So, Mulroy said, she is going to make the case “whenever and wherever I can” that the key to the region’s water future doesn’t lie with desalination or a reworking of the Colorado River Compact, which spells out how much river water goes to each state.
The future lies in the billions of gallons of floodwater that frequently soak the Midwest.
Mulroy posited the idea that constructing reservoirs would prevent flooding and provide water to Southern Nevada and other parched parts of the nation.
Such a system could save some cropland and create more, which she argued will be needed to feed a country and world whose populations continue to grow.
“This is going to be difficult politically to have that dialogue, but I cannot help thinking there’s a possibility of a package that provides the needed flood protection and the drought protection to the far Southwest and West that is so desperately needed,” Mulroy said.
The region’s transportation needs, especially Las Vegas’, are also great. Passenger rail service to Las Vegas doesn’t exist; neither does an interstate highway linking Phoenix and Las Vegas.
Reid, however, blanched at the idea of pouring more billions of dollars, and tons of concrete, into more highways.
“Our highways are jam-packed and, frankly, studies have been done that adding more lanes is not the answer,” Reid said, adding that after the Ivanpah Airport, planned for southwest of Las Vegas, “we’re through” being able to build more big, expensive airports.
“The one leg we stay away from is rail,” he added. “I don’t want to beat up on John McCain — that will take place a week from today — but for 11 years he has fought Amtrak and it has really hurt.”
Las Vegas lost Amtrak service in 1997. The nearest station is in Kingman, Ariz., about 100 miles to the south.

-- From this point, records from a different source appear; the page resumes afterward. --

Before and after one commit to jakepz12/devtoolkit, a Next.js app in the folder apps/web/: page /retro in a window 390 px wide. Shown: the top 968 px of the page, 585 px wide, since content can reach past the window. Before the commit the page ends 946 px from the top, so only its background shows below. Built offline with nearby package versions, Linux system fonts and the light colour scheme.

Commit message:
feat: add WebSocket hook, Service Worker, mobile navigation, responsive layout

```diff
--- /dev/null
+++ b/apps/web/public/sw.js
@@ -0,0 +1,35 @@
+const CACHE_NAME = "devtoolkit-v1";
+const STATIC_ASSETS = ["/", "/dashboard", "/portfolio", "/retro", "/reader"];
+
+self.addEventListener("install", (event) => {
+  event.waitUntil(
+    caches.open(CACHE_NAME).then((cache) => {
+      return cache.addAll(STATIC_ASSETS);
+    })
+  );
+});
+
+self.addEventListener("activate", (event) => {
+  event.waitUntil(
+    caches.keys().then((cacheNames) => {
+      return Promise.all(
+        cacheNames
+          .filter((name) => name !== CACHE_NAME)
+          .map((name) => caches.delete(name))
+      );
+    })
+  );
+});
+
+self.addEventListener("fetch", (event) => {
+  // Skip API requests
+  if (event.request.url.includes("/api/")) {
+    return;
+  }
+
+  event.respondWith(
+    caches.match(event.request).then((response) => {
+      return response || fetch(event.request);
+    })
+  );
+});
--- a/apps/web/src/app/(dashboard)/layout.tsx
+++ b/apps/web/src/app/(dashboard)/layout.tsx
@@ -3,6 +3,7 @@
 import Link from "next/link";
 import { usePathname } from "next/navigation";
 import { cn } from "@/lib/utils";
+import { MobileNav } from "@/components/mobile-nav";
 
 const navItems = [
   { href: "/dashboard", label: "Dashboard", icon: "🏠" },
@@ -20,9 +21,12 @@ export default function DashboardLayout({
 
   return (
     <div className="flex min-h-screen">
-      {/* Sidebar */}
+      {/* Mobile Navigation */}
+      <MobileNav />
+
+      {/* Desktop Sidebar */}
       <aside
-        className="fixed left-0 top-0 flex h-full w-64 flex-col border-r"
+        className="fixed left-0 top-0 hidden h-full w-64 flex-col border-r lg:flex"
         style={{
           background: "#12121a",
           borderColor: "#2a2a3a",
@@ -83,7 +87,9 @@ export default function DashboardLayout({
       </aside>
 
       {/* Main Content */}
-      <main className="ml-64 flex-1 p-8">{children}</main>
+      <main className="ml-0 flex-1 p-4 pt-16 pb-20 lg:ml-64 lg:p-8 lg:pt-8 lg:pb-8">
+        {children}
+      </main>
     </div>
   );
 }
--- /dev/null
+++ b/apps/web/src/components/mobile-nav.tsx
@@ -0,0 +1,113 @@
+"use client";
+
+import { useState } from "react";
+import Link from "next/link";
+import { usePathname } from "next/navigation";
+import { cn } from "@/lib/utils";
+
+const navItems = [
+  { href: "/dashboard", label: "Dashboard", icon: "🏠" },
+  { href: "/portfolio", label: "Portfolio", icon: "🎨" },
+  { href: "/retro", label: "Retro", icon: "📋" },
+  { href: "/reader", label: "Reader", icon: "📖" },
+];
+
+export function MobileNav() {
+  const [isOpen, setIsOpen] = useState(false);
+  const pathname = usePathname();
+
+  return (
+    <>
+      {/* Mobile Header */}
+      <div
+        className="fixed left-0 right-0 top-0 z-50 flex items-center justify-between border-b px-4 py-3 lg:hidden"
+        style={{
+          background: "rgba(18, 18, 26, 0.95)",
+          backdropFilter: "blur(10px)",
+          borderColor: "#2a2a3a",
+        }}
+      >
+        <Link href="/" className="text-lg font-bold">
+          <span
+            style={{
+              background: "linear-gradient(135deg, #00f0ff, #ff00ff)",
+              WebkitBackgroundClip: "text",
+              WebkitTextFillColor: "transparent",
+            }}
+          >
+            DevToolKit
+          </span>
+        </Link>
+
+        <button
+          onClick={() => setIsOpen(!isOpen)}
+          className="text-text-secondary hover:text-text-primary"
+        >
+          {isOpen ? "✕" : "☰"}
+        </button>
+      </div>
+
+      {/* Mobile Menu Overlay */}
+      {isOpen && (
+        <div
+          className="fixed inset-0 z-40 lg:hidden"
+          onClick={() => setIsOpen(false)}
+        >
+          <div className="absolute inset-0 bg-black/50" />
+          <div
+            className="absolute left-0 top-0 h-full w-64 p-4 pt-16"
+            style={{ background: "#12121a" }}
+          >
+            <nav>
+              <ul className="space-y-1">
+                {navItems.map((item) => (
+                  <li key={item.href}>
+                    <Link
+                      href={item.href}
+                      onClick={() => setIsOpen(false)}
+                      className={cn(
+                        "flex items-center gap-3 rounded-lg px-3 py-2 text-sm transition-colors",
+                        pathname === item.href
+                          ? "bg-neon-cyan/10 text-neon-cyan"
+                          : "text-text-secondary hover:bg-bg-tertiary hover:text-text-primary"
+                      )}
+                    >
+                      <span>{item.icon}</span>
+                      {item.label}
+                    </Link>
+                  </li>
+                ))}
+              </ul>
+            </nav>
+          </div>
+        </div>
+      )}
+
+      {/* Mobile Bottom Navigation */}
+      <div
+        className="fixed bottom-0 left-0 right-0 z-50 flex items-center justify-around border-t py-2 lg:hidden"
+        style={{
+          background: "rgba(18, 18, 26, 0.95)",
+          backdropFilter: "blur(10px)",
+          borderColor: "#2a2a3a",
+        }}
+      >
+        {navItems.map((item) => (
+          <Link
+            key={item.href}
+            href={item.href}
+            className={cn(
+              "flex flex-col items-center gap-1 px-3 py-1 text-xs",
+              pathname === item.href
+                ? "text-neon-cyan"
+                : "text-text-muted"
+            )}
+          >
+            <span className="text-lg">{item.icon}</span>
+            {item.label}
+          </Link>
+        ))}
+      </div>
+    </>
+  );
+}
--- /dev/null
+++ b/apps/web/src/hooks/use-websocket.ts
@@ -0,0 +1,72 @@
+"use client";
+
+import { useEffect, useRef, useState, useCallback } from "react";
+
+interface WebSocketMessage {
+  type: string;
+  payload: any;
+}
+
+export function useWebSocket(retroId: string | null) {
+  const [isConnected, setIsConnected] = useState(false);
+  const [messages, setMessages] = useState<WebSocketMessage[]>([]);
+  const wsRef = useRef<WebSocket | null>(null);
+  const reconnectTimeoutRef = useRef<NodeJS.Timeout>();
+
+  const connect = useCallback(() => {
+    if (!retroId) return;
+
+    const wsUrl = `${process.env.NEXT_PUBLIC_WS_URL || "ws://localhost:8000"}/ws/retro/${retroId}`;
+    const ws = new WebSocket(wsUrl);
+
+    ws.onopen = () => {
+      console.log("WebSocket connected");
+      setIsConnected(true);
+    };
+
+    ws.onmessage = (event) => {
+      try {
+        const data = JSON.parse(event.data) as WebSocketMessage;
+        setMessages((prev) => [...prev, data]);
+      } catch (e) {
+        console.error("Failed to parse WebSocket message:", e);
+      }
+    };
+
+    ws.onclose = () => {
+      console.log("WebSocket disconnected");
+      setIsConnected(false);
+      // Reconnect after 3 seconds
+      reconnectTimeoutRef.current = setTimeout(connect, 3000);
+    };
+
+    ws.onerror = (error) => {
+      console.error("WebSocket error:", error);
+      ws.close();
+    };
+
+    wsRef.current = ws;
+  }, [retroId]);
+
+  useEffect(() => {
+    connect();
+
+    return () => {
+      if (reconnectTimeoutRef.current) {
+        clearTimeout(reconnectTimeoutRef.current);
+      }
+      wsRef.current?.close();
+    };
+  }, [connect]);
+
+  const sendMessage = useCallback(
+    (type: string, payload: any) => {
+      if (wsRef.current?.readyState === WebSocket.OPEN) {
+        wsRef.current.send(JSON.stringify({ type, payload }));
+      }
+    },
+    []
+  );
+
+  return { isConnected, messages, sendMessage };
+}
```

A recent bill will help Amtrak, but “we need to spend billions to bring it up to snuff,” Reid said.
Even then, however, it will largely help only the East Coast because fewer Amtrak lines serve the West, Reid added.
“I love maglev,” he said, referring to magnetic levitation, a system for high-speed trains that has long been talked about as a way to connect Los Angeles and Las Vegas.
Jacob Snow, Regional Transportation Commission of Southern Nevada general manager, said his vision for high-speed rail is shared by other Southwest transportation leaders. Now what’s needed, he said to Reid, is an “intermountain congressional caucus” to speed up the process.
But Reid rejected the idea.
“I gave up on caucuses,” he said. “I won’t be part of one coming out of the Senate.”
The difficulty of getting a caucus together was somewhat underscored by the failure of Nevada’s other U.S. senator, John Ensign, to show up for Tuesday’s forum.
At the end of the event, the discussion came back around to what Reid and the report said needed to be done: Unite leaders from the five Intermountain West states.
Brian Greenspun, a Brookings trustee and editor of the Las Vegas Sun, asked for a show of hands from those who felt “motivated” to do something toward creating the interstate group that both Reid and Brookings called for. About 100 hands went up.
“People need to walk out of here with a different mind-set,” said Rory Reid, Clark County Commission chairman. “And not think about what they need to do or what their organization needs to do, but who they can join with and who their partners can be.”
Terry Murphy, a longtime political consultant, said the entire tone of Tuesday’s conversations was one of “we can do this.”
“Thought was beginning to take shape,” she said. “We have to start somewhere, and if we don’t start planning together now, 10 years from now we will wish that we had.”